== Segment start ==

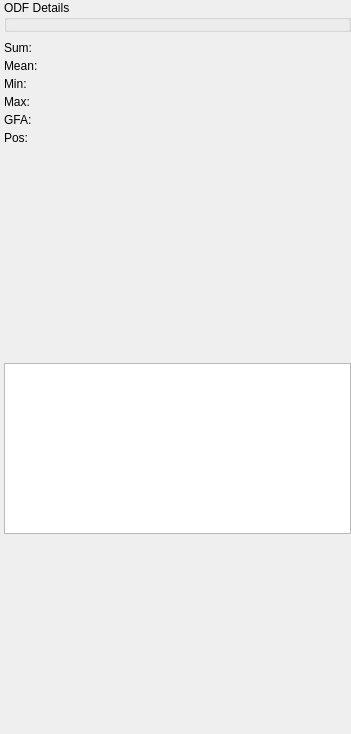
The window that Modules/Bundles/org.mitk.gui.qt.diffusionimaging/src/internal/QmitkODFDetailsViewControls.ui (MITK/MITK) describes before a commit, drawn with Qt 5.
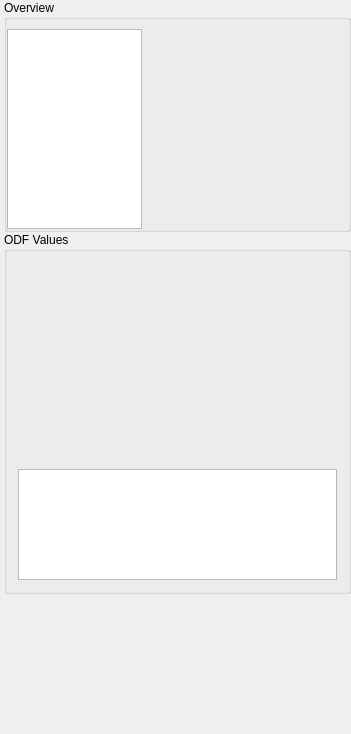
The same window after the commit. Custom widgets are drawn as their Qt base class.

Commit message: odfs are normalied and rotated correctly. tensors are displayed as well. gui changes

The edit to the form file:
```diff
--- a/Modules/Bundles/org.mitk.gui.qt.diffusionimaging/src/internal/QmitkODFDetailsViewControls.ui
+++ b/Modules/Bundles/org.mitk.gui.qt.diffusionimaging/src/internal/QmitkODFDetailsViewControls.ui
@@ -38,9 +38,9 @@
    <item>
     <widget class="QGroupBox" name="groupBox">
      <property name="title">
-      <string>ODF Details</string>
+      <string>Overview</string>
      </property>
-     <layout class="QVBoxLayout" name="verticalLayout">
+     <layout class="QGridLayout" name="gridLayout_4">
       <property name="leftMargin">
        <number>0</number>
       </property>
@@ -53,6 +53,41 @@
       <property name="bottomMargin">
        <number>0</number>
       </property>
+      <item row="0" column="0">
+       <widget class="QTextEdit" name="m_OverviewTextEdit">
+        <property name="sizePolicy">
+         <sizepolicy hsizetype="Expanding" vsizetype="Expanding">
+          <horstretch>0</horstretch>
+          <verstretch>0</verstretch>
+         </sizepolicy>
+        </property>
+        <property name="minimumSize">
+         <size>
+          <width>0</width>
+          <height>0</height>
+         </size>
+        </property>
+        <property name="readOnly">
+         <bool>true</bool>
+        </property>
+       </widget>
+      </item>
+      <item row="0" column="1">
+       <widget class="QmitkODFRenderWidget" name="m_ODFRenderWidget" native="true">
+        <property name="sizePolicy">
+         <sizepolicy hsizetype="Expanding" vsizetype="Expanding">
+          <horstretch>0</horstretch>
+          <verstretch>0</verstretch>
+         </sizepolicy>
+        </property>
+        <property name="minimumSize">
+         <size>
+          <width>200</width>
+          <height>200</height>
+         </size>
+        </property>
+       </widget>
+      </item>
      </layout>
     </widget>
    </item>
@@ -83,165 +118,41 @@
       <property name="spacing">
        <number>0</number>
       </property>
-      <item row="0" column="0">
-       <widget class="QFrame" name="frame">
-        <property name="frameShape">
-         <enum>QFrame::NoFrame</enum>
+     </layout>
+    </widget>
+   </item>
+   <item>
+    <widget class="QGroupBox" name="m_OdfBox">
+     <property name="title">
+      <string>ODF Values</string>
+     </property>
+     <layout class="QGridLayout" name="gridLayout_2">
+      <item row="2" column="0">
+       <widget class="QTextEdit" name="m_OdfValuesTextEdit">
+        <property name="readOnly">
+         <bool>true</bool>
         </property>
-        <property name="frameShadow">
-         <enum>QFrame::Raised</enum>
-        </property>
-        <property name="lineWidth">
-         <number>0</number>
-        </property>
-        <layout class="QFormLayout" name="formLayout">
-         <property name="fieldGrowthPolicy">
-          <enum>QFormLayout::AllNonFixedFieldsGrow</enum>
-         </property>
-         <property name="horizontalSpacing">
-          <number>0</number>
-         </property>
-         <property name="verticalSpacing">
-          <number>4</number>
-         </property>
-         <property name="leftMargin">
-          <number>0</number>
-         </property>
-         <property name="topMargin">
-          <number>9</number>
-         </property>
-         <property name="rightMargin">
-          <number>0</number>
-         </property>
-         <property name="bottomMargin">
-          <number>0</number>
-         </property>
-         <item row="0" column="0">
-          <widget class="QLabel" name="label_2">
-           <property name="text">
-            <string>Sum: </string>
-           </property>
-          </widget>
-         </item>
-         <item row="0" column="1">
-          <widget class="QLabel" name="m_Sum">
-           <property name="text">
-            <string/>
-           </property>
-          </widget>
-         </item>
-         <item row="1" column="0">
-          <widget class="QLabel" name="label_3">
-           <property name="text">
-            <string>Mean: </string>
-           </property>
-          </widget>
-         </item>
-         <item row="1" column="1">
-          <widget class="QLabel" name="m_Mean">
-           <property name="text">
-            <string/>
-           </property>
-          </widget>
-         </item>
-         <item row="5" column="0">
-          <widget class="QLabel" name="label_4">
-           <property name="text">
-            <string>Pos:</string>
-           </property>
-          </widget>
-         </item>
-         <item row="5" column="1">
-          <widget class="QLabel" name="m_Pos">
-           <property name="text">
-            <string/>
-           </property>
-          </widget>
-         </item>
-         <item row="7" column="1">
-          <widget class="QLabel" name="m_Pos_2">
-           <property name="text">
-            <string/>
-           </property>
-          </widget>
-         </item>
-         <item row="2" column="1">
-          <widget class="QLabel" name="m_Min">
-           <property name="text">
-            <string/>
-           </property>
-          </widget>
-         </item>
-         <item row="2" column="0">
-          <widget class="QLabel" name="label_5">
-           <property name="text">
-            <string>Min:</string>
-           </property>
-          </widget>
-         </item>
-         <item row="3" column="1">
-          <widget class="QLabel" name="m_Max">
-           <property name="text">
-            <string/>
-           </property>
-          </widget>
-         </item>
-         <item row="3" column="0">
-          <widget class="QLabel" name="label_6">
-           <property name="text">
-            <string>Max:</string>
-           </property>
-          </widget>
-         </item>
-         <item row="4" column="0">
-          <widget class="QLabel" name="label_7">
-           <property name="text">
-            <string>GFA:</string>
-           </property>
-          </widget>
-         </item>
-         <item row="4" column="1">
-          <widget class="QLabel" name="m_GFA">
-           <property name="text">
-            <string/>
-           </property>
-          </widget>
-         </item>
-        </layout>
        </widget>
       </item>
-      <item row="0" column="1">
-       <widget class="QmitkODFRenderWidget" name="m_ODFRenderWidget" native="true">
+      <item row="1" column="0">
+       <widget class="QmitkODFDetailsWidget" name="m_ODFDetailsWidget" native="true">
         <property name="sizePolicy">
          <sizepolicy hsizetype="Expanding" vsizetype="Expanding">
           <horstretch>0</horstretch>
           <verstretch>0</verstretch>
          </sizepolicy>
         </property>
+        <property name="minimumSize">
+         <size>
+          <width>0</width>
+          <height>200</height>
+         </size>
+        </property>
        </widget>
       </item>
      </layout>
     </widget>
    </item>
-   <item>
-    <widget class="QmitkODFDetailsWidget" name="m_ODFDetailsWidget" native="true">
-     <property name="sizePolicy">
-      <sizepolicy hsizetype="Expanding" vsizetype="Expanding">
-       <horstretch>0</horstretch>
-       <verstretch>0</verstretch>
-      </sizepolicy>
-     </property>
-     <property name="minimumSize">
-      <size>
-       <width>0</width>
-       <height>200</height>
-      </size>
-     </property>
-    </widget>
-   </item>
-   <item>
-    <widget class="QTableWidget" name="m_ODFValueTable"/>
-   </item>
    <item>
     <spacer name="spacer1">
      <property name="orientation">
```
The commit also changes 7 other files.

== Segment end ==

#### [How to complete this task]
All entries should be reproduced exactly; no picture belongs in the result.

#### [Task answer]
The window that Modules/Bundles/org.mitk.gui.qt.diffusionimaging/src/internal/QmitkODFDetailsViewControls.ui (MITK/MITK) describes before a commit, drawn with Qt 5.
The same window after the commit. Custom widgets are drawn as their Qt base class.

Commit message: odfs are normalied and rotated correctly. tensors are displayed as well. gui changes

The edit to the form file:
```diff
--- a/Modules/Bundles/org.mitk.gui.qt.diffusionimaging/src/internal/QmitkODFDetailsViewControls.ui
+++ b/Modules/Bundles/org.mitk.gui.qt.diffusionimaging/src/internal/QmitkODFDetailsViewControls.ui
@@ -38,9 +38,9 @@
    <item>
     <widget class="QGroupBox" name="groupBox">
      <property name="title">
-      <string>ODF Details</string>
+      <string>Overview</string>
      </property>
-     <layout class="QVBoxLayout" name="verticalLayout">
+     <layout class="QGridLayout" name="gridLayout_4">
       <property name="leftMargin">
        <number>0</number>
       </property>
@@ -53,6 +53,41 @@
       <property name="bottomMargin">
        <number>0</number>
       </property>
+      <item row="0" column="0">
+       <widget class="QTextEdit" name="m_OverviewTextEdit">
+        <property name="sizePolicy">
+         <sizepolicy hsizetype="Expanding" vsizetype="Expanding">
+          <horstretch>0</horstretch>
+          <verstretch>0</verstretch>
+         </sizepolicy>
+        </property>
+        <property name="minimumSize">
+         <size>
+          <width>0</width>
+          <height>0</height>
+         </size>
+        </property>
+        <property name="readOnly">
+         <bool>true</bool>
+        </property>
+       </widget>
+      </item>
+      <item row="0" column="1">
+       <widget class="QmitkODFRenderWidget" name="m_ODFRenderWidget" native="true">
+        <property name="sizePolicy">
+         <sizepolicy hsizetype="Expanding" vsizetype="Expanding">
+          <horstretch>0</horstretch>
+          <verstretch>0</verstretch>
+         </sizepolicy>
+        </property>
+        <property name="minimumSize">
+         <size>
+          <width>200</width>
+          <height>200</height>
+         </size>
+        </property>
+       </widget>
+      </item>
      </layout>
     </widget>
    </item>
@@ -83,165 +118,41 @@
       <property name="spacing">
        <number>0</number>
       </property>
-      <item row="0" column="0">
-       <widget class="QFrame" name="frame">
-        <property name="frameShape">
-         <enum>QFrame::NoFrame</enum>
+     </layout>
+    </widget>
+   </item>
+   <item>
+    <widget class="QGroupBox" name="m_OdfBox">
+     <property name="title">
+      <string>ODF Values</string>
+     </property>
+     <layout class="QGridLayout" name="gridLayout_2">
+      <item row="2" column="0">
+       <widget class="QTextEdit" name="m_OdfValuesTextEdit">
+        <property name="readOnly">
+         <bool>true</bool>
         </property>
-        <property name="frameShadow">
-         <enum>QFrame::Raised</enum>
-        </property>
-        <property name="lineWidth">
-         <number>0</number>
-        </property>
-        <layout class="QFormLayout" name="formLayout">
-         <property name="fieldGrowthPolicy">
-          <enum>QFormLayout::AllNonFixedFieldsGrow</enum>
-         </property>
-         <property name="horizontalSpacing">
-          <number>0</number>
-         </property>
-         <property name="verticalSpacing">
-          <number>4</number>
-         </property>
-         <property name="leftMargin">
-          <number>0</number>
-         </property>
-         <property name="topMargin">
-          <number>9</number>
-         </property>
-         <property name="rightMargin">
-          <number>0</number>
-         </property>
-         <property name="bottomMargin">
-          <number>0</number>
-         </property>
-         <item row="0" column="0">
-          <widget class="QLabel" name="label_2">
-           <property name="text">
-            <string>Sum: </string>
-           </property>
-          </widget>
-         </item>
-         <item row="0" column="1">
-          <widget class="QLabel" name="m_Sum">
-           <property name="text">
-            <string/>
-           </property>
-          </widget>
-         </item>
-         <item row="1" column="0">
-          <widget class="QLabel" name="label_3">
-           <property name="text">
-            <string>Mean: </string>
-           </property>
-          </widget>
-         </item>
-         <item row="1" column="1">
-          <widget class="QLabel" name="m_Mean">
-           <property name="text">
-            <string/>
-           </property>
-          </widget>
-         </item>
-         <item row="5" column="0">
-          <widget class="QLabel" name="label_4">
-           <property name="text">
-            <string>Pos:</string>
-           </property>
-          </widget>
-         </item>
-         <item row="5" column="1">
-          <widget class="QLabel" name="m_Pos">
-           <property name="text">
-            <string/>
-           </property>
-          </widget>
-         </item>
-         <item row="7" column="1">
-          <widget class="QLabel" name="m_Pos_2">
-           <property name="text">
-            <string/>
-           </property>
-          </widget>
-         </item>
-         <item row="2" column="1">
-          <widget class="QLabel" name="m_Min">
-           <property name="text">
-            <string/>
-           </property>
-          </widget>
-         </item>
-         <item row="2" column="0">
-          <widget class="QLabel" name="label_5">
-           <property name="text">
-            <string>Min:</string>
-           </property>
-          </widget>
-         </item>
-         <item row="3" column="1">
-          <widget class="QLabel" name="m_Max">
-           <property name="text">
-            <string/>
-           </property>
-          </widget>
-         </item>
-         <item row="3" column="0">
-          <widget class="QLabel" name="label_6">
-           <property name="text">
-            <string>Max:</string>
-           </property>
-          </widget>
-         </item>
-         <item row="4" column="0">
-          <widget class="QLabel" name="label_7">
-           <property name="text">
-            <string>GFA:</string>
-           </property>
-          </widget>
-         </item>
-         <item row="4" column="1">
-          <widget class="QLabel" name="m_GFA">
-           <property name="text">
-            <string/>
-           </property>
-          </widget>
-         </item>
-        </layout>
        </widget>
       </item>
-      <item row="0" column="1">
-       <widget class="QmitkODFRenderWidget" name="m_ODFRenderWidget" native="true">
+      <item row="1" column="0">
+       <widget class="QmitkODFDetailsWidget" name="m_ODFDetailsWidget" native="true">
         <property name="sizePolicy">
          <sizepolicy hsizetype="Expanding" vsizetype="Expanding">
           <horstretch>0</horstretch>
           <verstretch>0</verstretch>
          </sizepolicy>
         </property>
+        <property name="minimumSize">
+         <size>
+          <width>0</width>
+          <height>200</height>
+         </size>
+        </property>
        </widget>
       </item>
      </layout>
     </widget>
    </item>
-   <item>
-    <widget class="QmitkODFDetailsWidget" name="m_ODFDetailsWidget" native="true">
-     <property name="sizePolicy">
-      <sizepolicy hsizetype="Expanding" vsizetype="Expanding">
-       <horstretch>0</horstretch>
-       <verstretch>0</verstretch>
-      </sizepolicy>
-     </property>
-     <property name="minimumSize">
-      <size>
-       <width>0</width>
-       <height>200</height>
-      </size>
-     </property>
-    </widget>
-   </item>
-   <item>
-    <widget class="QTableWidget" name="m_ODFValueTable"/>
-   </item>
    <item>
     <spacer name="spacer1">
      <property name="orientation">
```
The commit also changes 7 other files.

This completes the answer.